The stunning footage was captured on Nov. 1 using a camera mounted on a drone. It shows the USS John P. Murtha, which is equipped with a well deck that floods, allowing teams to float a test version of NASA's Orion capsule in and out of the deck. You can see more spectacular views in this photo gallery.
That's why NASA and the U.S. Navy borrowed the ship for a multi-day mission to the Pacific Ocean in late October and early November. NASA needed to test the procedures involved in bringing in a capsule after landing.
During the test procedures, NASA personnel, contract staff and Navy divers practiced rowing out to the capsule, encircling it with an inflatable collar and towing it back to the ship.
They also practiced fetching astronauts. When the Orion module lands after a real mission, astronauts will be given the choice of remaining in the capsule until it has been brought in or exiting via an inflatable "front porch" and traveling to the main ship in a small boat.

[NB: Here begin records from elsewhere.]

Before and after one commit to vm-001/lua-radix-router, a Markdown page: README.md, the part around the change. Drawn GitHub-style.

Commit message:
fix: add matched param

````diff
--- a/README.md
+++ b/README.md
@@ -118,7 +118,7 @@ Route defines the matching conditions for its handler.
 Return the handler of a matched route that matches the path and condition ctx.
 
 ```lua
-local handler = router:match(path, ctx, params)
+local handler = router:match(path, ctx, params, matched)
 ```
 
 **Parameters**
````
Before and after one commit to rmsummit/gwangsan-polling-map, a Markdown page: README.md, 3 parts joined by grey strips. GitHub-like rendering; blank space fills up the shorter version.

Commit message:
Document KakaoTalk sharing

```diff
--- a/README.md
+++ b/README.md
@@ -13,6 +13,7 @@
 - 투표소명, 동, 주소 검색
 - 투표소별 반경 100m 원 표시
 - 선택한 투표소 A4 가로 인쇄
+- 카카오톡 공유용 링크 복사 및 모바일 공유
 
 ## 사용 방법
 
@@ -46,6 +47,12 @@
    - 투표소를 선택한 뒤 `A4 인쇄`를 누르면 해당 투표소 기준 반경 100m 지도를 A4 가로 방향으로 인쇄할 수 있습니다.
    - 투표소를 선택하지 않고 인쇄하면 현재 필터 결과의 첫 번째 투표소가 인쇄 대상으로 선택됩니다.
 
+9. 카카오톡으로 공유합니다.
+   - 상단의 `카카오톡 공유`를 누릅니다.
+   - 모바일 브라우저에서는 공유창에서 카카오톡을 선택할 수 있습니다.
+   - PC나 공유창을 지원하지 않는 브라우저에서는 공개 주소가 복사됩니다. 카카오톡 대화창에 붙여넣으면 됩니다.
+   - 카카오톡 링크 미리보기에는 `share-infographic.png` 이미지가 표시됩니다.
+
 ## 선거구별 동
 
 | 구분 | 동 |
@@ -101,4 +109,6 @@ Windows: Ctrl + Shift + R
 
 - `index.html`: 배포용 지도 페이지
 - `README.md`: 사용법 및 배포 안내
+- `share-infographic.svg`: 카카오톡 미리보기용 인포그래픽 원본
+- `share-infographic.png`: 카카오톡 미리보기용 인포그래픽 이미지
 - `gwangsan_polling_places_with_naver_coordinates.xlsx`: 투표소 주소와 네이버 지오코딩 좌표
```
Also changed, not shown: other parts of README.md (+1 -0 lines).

NASA has plenty of time to hone its recovery procedures — the agency isn't planning to fly humans on the modules until 2023. That voyage has to wait until the capsule's rocket, the Space Launch System, is ready to fly. Uncrewed tests of the pair of vehicles are scheduled to begin in 2020, according to the agency.